[WHAT IS EXPECTED]
Reproduce the entries exactly and omit the pictures.

* * *

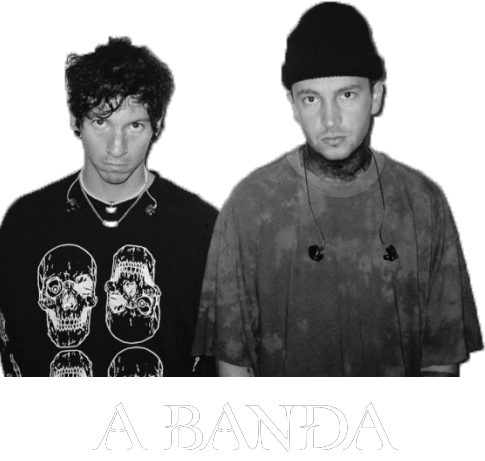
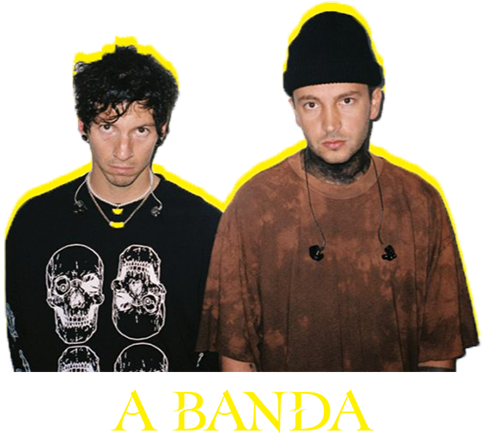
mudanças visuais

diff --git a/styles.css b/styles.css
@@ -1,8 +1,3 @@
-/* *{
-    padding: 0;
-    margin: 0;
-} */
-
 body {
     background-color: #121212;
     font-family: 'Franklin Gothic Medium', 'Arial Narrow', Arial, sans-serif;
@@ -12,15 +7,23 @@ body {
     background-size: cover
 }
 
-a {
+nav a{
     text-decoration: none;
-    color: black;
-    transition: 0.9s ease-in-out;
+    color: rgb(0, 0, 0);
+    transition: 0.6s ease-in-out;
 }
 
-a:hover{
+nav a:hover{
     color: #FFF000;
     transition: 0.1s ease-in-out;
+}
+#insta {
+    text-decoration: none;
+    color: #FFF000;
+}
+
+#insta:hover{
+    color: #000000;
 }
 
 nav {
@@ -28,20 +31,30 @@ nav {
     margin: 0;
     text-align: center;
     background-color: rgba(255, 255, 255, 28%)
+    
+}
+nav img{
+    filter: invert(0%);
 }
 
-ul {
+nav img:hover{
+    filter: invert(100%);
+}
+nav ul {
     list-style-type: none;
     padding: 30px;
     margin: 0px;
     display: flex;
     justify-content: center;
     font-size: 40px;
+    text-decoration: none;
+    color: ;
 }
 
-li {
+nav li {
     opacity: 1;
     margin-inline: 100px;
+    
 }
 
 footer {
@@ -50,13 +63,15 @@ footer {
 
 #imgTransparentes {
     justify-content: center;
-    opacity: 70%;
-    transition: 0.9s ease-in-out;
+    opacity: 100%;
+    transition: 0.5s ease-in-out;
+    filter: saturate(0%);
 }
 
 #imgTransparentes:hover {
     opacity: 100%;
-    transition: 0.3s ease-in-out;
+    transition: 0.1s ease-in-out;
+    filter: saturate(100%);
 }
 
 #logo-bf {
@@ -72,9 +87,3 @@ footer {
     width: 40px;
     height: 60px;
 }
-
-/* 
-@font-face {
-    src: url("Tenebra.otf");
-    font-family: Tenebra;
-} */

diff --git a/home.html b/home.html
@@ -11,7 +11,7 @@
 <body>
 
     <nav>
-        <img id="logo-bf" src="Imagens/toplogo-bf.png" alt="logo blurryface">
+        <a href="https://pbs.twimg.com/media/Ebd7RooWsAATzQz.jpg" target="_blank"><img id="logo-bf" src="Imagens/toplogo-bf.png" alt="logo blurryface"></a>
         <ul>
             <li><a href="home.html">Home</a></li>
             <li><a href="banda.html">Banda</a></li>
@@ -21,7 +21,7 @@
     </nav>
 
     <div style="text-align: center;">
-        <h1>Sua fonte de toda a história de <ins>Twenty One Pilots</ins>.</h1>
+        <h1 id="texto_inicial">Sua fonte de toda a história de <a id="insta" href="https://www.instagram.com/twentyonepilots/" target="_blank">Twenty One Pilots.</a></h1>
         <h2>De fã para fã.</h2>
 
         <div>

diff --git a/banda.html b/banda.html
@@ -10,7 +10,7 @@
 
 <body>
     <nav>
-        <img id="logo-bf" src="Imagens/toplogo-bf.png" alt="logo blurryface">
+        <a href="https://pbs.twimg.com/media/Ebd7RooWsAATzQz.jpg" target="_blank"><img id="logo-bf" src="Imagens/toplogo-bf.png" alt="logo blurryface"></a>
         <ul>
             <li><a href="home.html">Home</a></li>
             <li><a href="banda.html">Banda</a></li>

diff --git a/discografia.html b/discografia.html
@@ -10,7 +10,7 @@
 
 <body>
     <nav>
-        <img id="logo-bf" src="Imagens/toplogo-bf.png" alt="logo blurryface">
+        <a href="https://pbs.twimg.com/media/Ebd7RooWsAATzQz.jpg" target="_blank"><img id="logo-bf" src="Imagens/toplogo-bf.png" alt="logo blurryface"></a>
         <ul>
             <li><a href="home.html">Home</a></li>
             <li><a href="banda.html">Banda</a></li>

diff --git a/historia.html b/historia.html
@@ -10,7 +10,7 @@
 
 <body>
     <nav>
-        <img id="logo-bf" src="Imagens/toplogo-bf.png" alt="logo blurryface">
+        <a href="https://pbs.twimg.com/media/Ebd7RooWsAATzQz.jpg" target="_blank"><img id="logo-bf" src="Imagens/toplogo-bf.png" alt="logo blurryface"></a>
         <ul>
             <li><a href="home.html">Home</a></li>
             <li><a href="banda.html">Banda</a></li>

* * *

[EXERCISE SOLUTION]
mudanças visuais

diff --git a/styles.css b/styles.css
@@ -1,8 +1,3 @@
-/* *{
-    padding: 0;
-    margin: 0;
-} */
-
 body {
     background-color: #121212;
     font-family: 'Franklin Gothic Medium', 'Arial Narrow', Arial, sans-serif;
@@ -12,15 +7,23 @@ body {
     background-size: cover
 }
 
-a {
+nav a{
     text-decoration: none;
-    color: black;
-    transition: 0.9s ease-in-out;
+    color: rgb(0, 0, 0);
+    transition: 0.6s ease-in-out;
 }
 
-a:hover{
+nav a:hover{
     color: #FFF000;
     transition: 0.1s ease-in-out;
+}
+#insta {
+    text-decoration: none;
+    color: #FFF000;
+}
+
+#insta:hover{
+    color: #000000;
 }
 
 nav {
@@ -28,20 +31,30 @@ nav {
     margin: 0;
     text-align: center;
     background-color: rgba(255, 255, 255, 28%)
+    
+}
+nav img{
+    filter: invert(0%);
 }
 
-ul {
+nav img:hover{
+    filter: invert(100%);
+}
+nav ul {
     list-style-type: none;
     padding: 30px;
     margin: 0px;
     display: flex;
     justify-content: center;
     font-size: 40px;
+    text-decoration: none;
+    color: ;
 }
 
-li {
+nav li {
     opacity: 1;
     margin-inline: 100px;
+    
 }
 
 footer {
@@ -50,13 +63,15 @@ footer {
 
 #imgTransparentes {
     justify-content: center;
-    opacity: 70%;
-    transition: 0.9s ease-in-out;
+    opacity: 100%;
+    transition: 0.5s ease-in-out;
+    filter: saturate(0%);
 }
 
 #imgTransparentes:hover {
     opacity: 100%;
-    transition: 0.3s ease-in-out;
+    transition: 0.1s ease-in-out;
+    filter: saturate(100%);
 }
 
 #logo-bf {
@@ -72,9 +87,3 @@ footer {
     width: 40px;
     height: 60px;
 }
-
-/* 
-@font-face {
-    src: url("Tenebra.otf");
-    font-family: Tenebra;
-} */

diff --git a/home.html b/home.html
@@ -11,7 +11,7 @@
 <body>
 
     <nav>
-        <img id="logo-bf" src="Imagens/toplogo-bf.png" alt="logo blurryface">
+        <a href="https://pbs.twimg.com/media/Ebd7RooWsAATzQz.jpg" target="_blank"><img id="logo-bf" src="Imagens/toplogo-bf.png" alt="logo blurryface"></a>
         <ul>
             <li><a href="home.html">Home</a></li>
             <li><a href="banda.html">Banda</a></li>
@@ -21,7 +21,7 @@
     </nav>
 
     <div style="text-align: center;">
-        <h1>Sua fonte de toda a história de <ins>Twenty One Pilots</ins>.</h1>
+        <h1 id="texto_inicial">Sua fonte de toda a história de <a id="insta" href="https://www.instagram.com/twentyonepilots/" target="_blank">Twenty One Pilots.</a></h1>
         <h2>De fã para fã.</h2>
 
         <div>

diff --git a/banda.html b/banda.html
@@ -10,7 +10,7 @@
 
 <body>
     <nav>
-        <img id="logo-bf" src="Imagens/toplogo-bf.png" alt="logo blurryface">
+        <a href="https://pbs.twimg.com/media/Ebd7RooWsAATzQz.jpg" target="_blank"><img id="logo-bf" src="Imagens/toplogo-bf.png" alt="logo blurryface"></a>
         <ul>
             <li><a href="home.html">Home</a></li>
             <li><a href="banda.html">Banda</a></li>

diff --git a/discografia.html b/discografia.html
@@ -10,7 +10,7 @@
 
 <body>
     <nav>
-        <img id="logo-bf" src="Imagens/toplogo-bf.png" alt="logo blurryface">
+        <a href="https://pbs.twimg.com/media/Ebd7RooWsAATzQz.jpg" target="_blank"><img id="logo-bf" src="Imagens/toplogo-bf.png" alt="logo blurryface"></a>
         <ul>
             <li><a href="home.html">Home</a></li>
             <li><a href="banda.html">Banda</a></li>

diff --git a/historia.html b/historia.html
@@ -10,7 +10,7 @@
 
 <body>
     <nav>
-        <img id="logo-bf" src="Imagens/toplogo-bf.png" alt="logo blurryface">
+        <a href="https://pbs.twimg.com/media/Ebd7RooWsAATzQz.jpg" target="_blank"><img id="logo-bf" src="Imagens/toplogo-bf.png" alt="logo blurryface"></a>
         <ul>
             <li><a href="home.html">Home</a></li>
             <li><a href="banda.html">Banda</a></li>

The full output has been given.